Staff Accuse Principal of “hiding” and “abrogating her responsibility” in Strike Response
Updated: Feb 17
Striking staff have accused the Principal Dame Sally Mapstone of “hiding” and “abrogating her responsibility” in her response to the dispute which has led to the latest strikes in St Andrews. The Saint spoke to those on the picket lines Thursday 9 February in the second week of the 18 days of UCU strike action planned for February and March.

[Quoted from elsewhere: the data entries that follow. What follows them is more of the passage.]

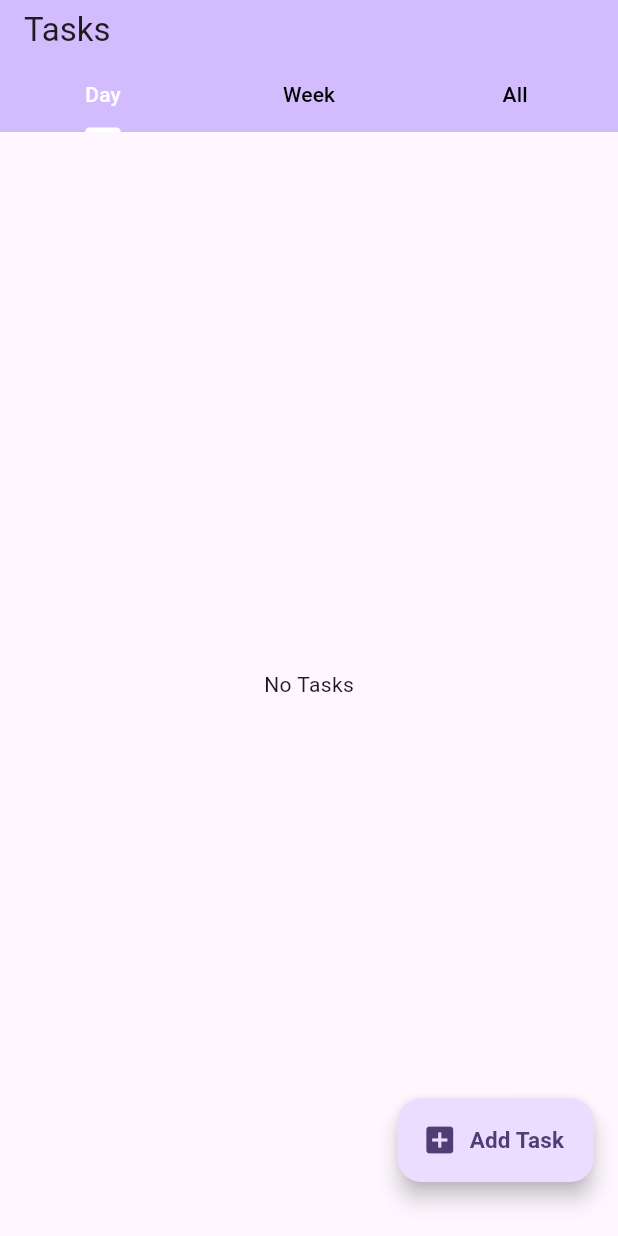
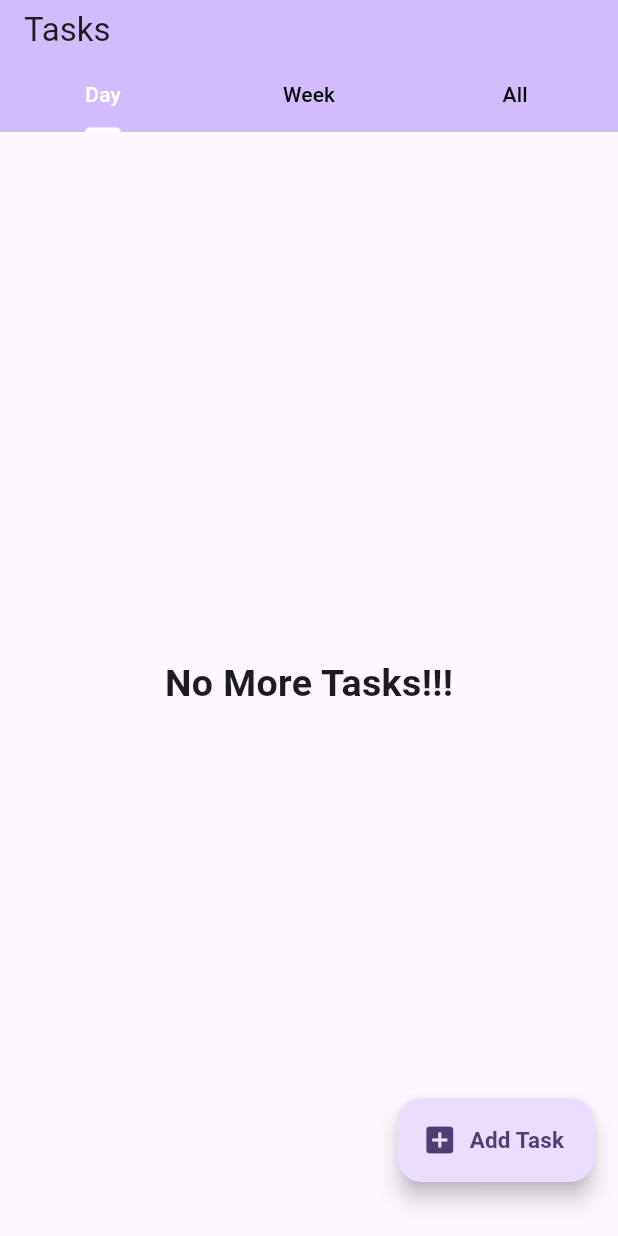
Before and after one commit to Kcao007/PlannerList, a Flutter app: the TaskPage screen opened directly, on a phone screen of 412 x 824 dp. Run offline on Flutter 3.47's test engine with Material 3 defaults, Android fonts, the light colour scheme and no system bars; our stand-ins replace cloud_firestore, firebase_auth, firebase_core; accounts and stored records are empty.

Commit message:
cleaned up code a bit, finished commenting code methods

```diff
--- a/lib/profile.dart
+++ b/lib/profile.dart
@@ -26,6 +26,7 @@ class _ProfilePageState extends State<ProfilePage> {
     getInfo();
   }
 
+  //calls getMyInfo and stores values to be displayed on profile screen in textEditingControllers
   getInfo() async {
     getMyInfo().then((info) {
       if (info != null) {
@@ -40,6 +41,7 @@ class _ProfilePageState extends State<ProfilePage> {
     });
   }
 
+  //to change the user's info in the database by changing profile screen values
   updateInfo() {
     FocusScopeNode currentFocus = FocusScope.of(context);
 
@@ -57,6 +59,7 @@ class _ProfilePageState extends State<ProfilePage> {
     buildLoading(context);
     editUserInfo(userInfo).then((value) {
       Navigator.of(context).pop();
+      //called from util to create a notification
       snackBarBuilder("User info updated", context);
     });
   }
--- a/lib/signup.dart
+++ b/lib/signup.dart
@@ -13,6 +13,7 @@ class SignUpPage extends StatefulWidget {
 
 class _SignUpPageState extends State<SignUpPage> {
 
+  //accesses the database to create a new user
   Future<bool> createNewUser (String email, String password) async {
     try {
       final credential = await FirebaseAuth.instance.createUserWithEmailAndPassword(
@@ -138,9 +139,11 @@ class _SignUpPageState extends State<SignUpPage> {
                     onPressed: () {
                       if(_formKey.currentState!.validate()) {
                         try {
+                          //creates a new user and sets screen to home page with navigation toolbar
                           FirebaseAuth.instance.createUserWithEmailAndPassword(
                             email: emailController.text,
                             password: passwordController.text,
+
                           ).then((_) {
                             Navigator.pushReplacement(context, MaterialPageRoute(builder: (context) => const NavigationPage()));
                           });
@@ -152,7 +155,6 @@ class _SignUpPageState extends State<SignUpPage> {
                       }
                     },
 
-
                     child: const Text("Sign up")
                 ),
               )
--- a/lib/tasks.dart
+++ b/lib/tasks.dart
@@ -86,11 +86,12 @@ class _TaskState extends State<Task> {
   void initState() {
     super.initState();
     setTask();
+    sortTaskLog();
   }
 
-  //adds tasks to list
+  //adds tasks to screen
   void setTask() {
-    //calls getTasksByDateRange and uses it to add things to display
+    //gets tasks within the date range and adds them to tasks
     getTasksByDateRange(widget.tab!).then((value) {
       setState(() {
         for(var element in value) {
@@ -156,7 +157,7 @@ class _TaskState extends State<Task> {
             child: Column(
               mainAxisAlignment: MainAxisAlignment.center,
               children: [
-                Text("No Tasks") // fix font stuff later
+                const Text('No More Tasks!!!', style: TextStyle(fontSize: 25, fontWeight: FontWeight.bold),),
               ],
             ),
           )
```
Also changed, not shown: lib/firebase/db.dart (+4 -9 lines), lib/newTask.dart (+5 -6 lines), lib/signin.dart (+8 -5 lines).
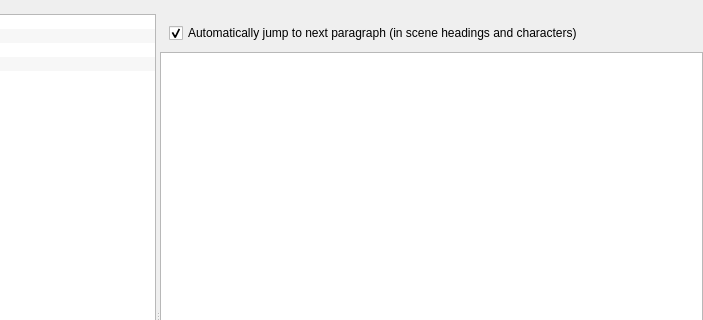
dimkanovikov/KITScenarist, file src/bin/scenarist-desktop/UserInterfaceLayer/Settings/SettingsView.ui: the form before one commit; both pictures show x 128 to 831 and y 0 to 320 of the 831 by 640 pixel window.
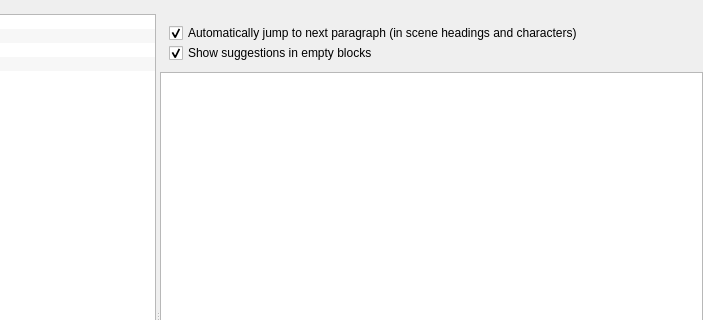
The form after the commit. The open tabs and pages were chosen to show the change. Icons and pictures are not drawn. Custom widgets are drawn as their Qt base class.

What changed in the file:
```diff
--- a/src/bin/scenarist-desktop/UserInterfaceLayer/Settings/SettingsView.ui
+++ b/src/bin/scenarist-desktop/UserInterfaceLayer/Settings/SettingsView.ui
@@ -1511,7 +1511,7 @@
                 </widget>
                </item>
                <item row="0" column="0">
-                <layout class="QHBoxLayout" name="horizontalLayout_12">
+                <layout class="QVBoxLayout" name="verticalLayout_6">
                  <property name="leftMargin">
                   <number>9</number>
                  </property>
@@ -1534,6 +1534,16 @@
                    </property>
                   </widget>
                  </item>
+                 <item>
+                  <widget class="QCheckBox" name="showSuggestionsInEmptyBlocks">
+                   <property name="text">
+                    <string>Show suggestions in empty blocks</string>
+                   </property>
+                   <property name="checked">
+                    <bool>true</bool>
+                   </property>
+                  </widget>
+                 </item>
                 </layout>
                </item>
               </layout>
```
Left out of the diff: 4 changed lines with no effect on the pictures.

The strikes come after the rejection of a second pay offer by the UCEA, the body tasked by universities to negotiate with the UCU. The second offer would have given pay rises of 4-5 per cent with those earning less getting slightly more. This was rejected overwhelmingly by UCU members, with 80.4 per cent voting against accepting the offer. Following this vote, Jo Grady, the President of the UCU, responded to the UCEA saying, “our members have seen through your pleas of poverty as you sit on over £40bn of reserves”, and encouraged the UCEA to “get serious and make a proper offer — or get out of the way”.
The UCU are demanding a fair pay deal which matches inflation, the elimination of casualisation, and reform to their pensions. In their own words, the University of St Andrews continues to seek a solution that is “fair to staff and sustainable for institutions”. However, this was not enough for striking staff who told The Saint the University was “hiding” behind the national nature of the dispute. Chris Hooley, a Senior Lecturer in the School of Physics criticised the “boilerplate” statements from the University and urged the Principal to publicly back an improved pay offer for staff.
As The Saint interviewed those protesting outside the School of History, Lecturer Elena Romero-Passerin said the University had to do more for postgraduate students. She said that the University was “failing” postgraduates due to casualisation, and a lack of sick pay. A History PhD student on the picket line described how the inequality between the principal’s £260,000 salary and the precarity of postgraduates was a “disgrace”. This sense of inequality was only heightened by the fine view of the Principal’s house from St Katherine’s. The resounding message from staff was that they wanted the Principal to stand up for them.
Inequality at St Andrews itself was a theme among those striking, “the ultimate pay gap is between the principle and striking staff”, said Mike Arrowsmith from the picket line outside Edgecliffe. Here as well as pressing the demands of the national dispute, staff urged the University to “put its money where its mouth is on EDI and the gender pay gap”.
The length of the planned strike action has had a crippling effect on student’s tuition with some missing out on almost 40 per cent of their module’s contact hours. Chris Hooley said, “This isn’t fun”. He continued, “I know we say this a lot, but we really mean it, strike action is a last resort — it really is — it’s not desirable for anyone”.
The Student’s Association passed a motion supporting the current strike action in November. Nevertheless, fervent anti-strike opinion was found in a Spectator Online article written by a St Andrews student. This article described the strikes as “reckless selfishness”. Mike Arrowsmith responded to this allegation by saying, “If it’s reckless selfishness to fight for fair pay and against a decline in your living standards then I will wear that as a badge of honour”.
When it comes to St Andrews official position on the national dispute as Tom Jones, membership officer of the UCU in St Andrews told us, “we don’t know much, all we know is that they are seeking a ‘sustainable solution’ but we have never been told what that means”. He wanted to see the Principal “stand up for her staff” and use her position as convener of Universities Scotland and a board member of Universities UK to push for a better deal for those working at the University.
At the gates of St Mary’s College, the strikers from the School of Earth and Environmental Science claimed that the Principal was “abrogating her responsibility” and had to do more given her national platform. This being said, William McCarthy, Director of Teaching in the School of Earth and Environmental Sciences, had faith in the Principal telling The Saint, “the leader of this world leading institution is perfectly placed to lead the world leading staff of this leading University to a world leading resolution to this dispute”.
The mandate for the current round of strikes ends in April, but any new action following another ballot would include the very real possibility of a marking strike. Chris Hooley was keen to remind The Saint that the last proper settlement the UCU got from universities in 2006 was off the back of a marking boycott. St Andrews may see continued action throughout this year until a resolution is finally found to this long running dispute.
Photo: Universities Scotland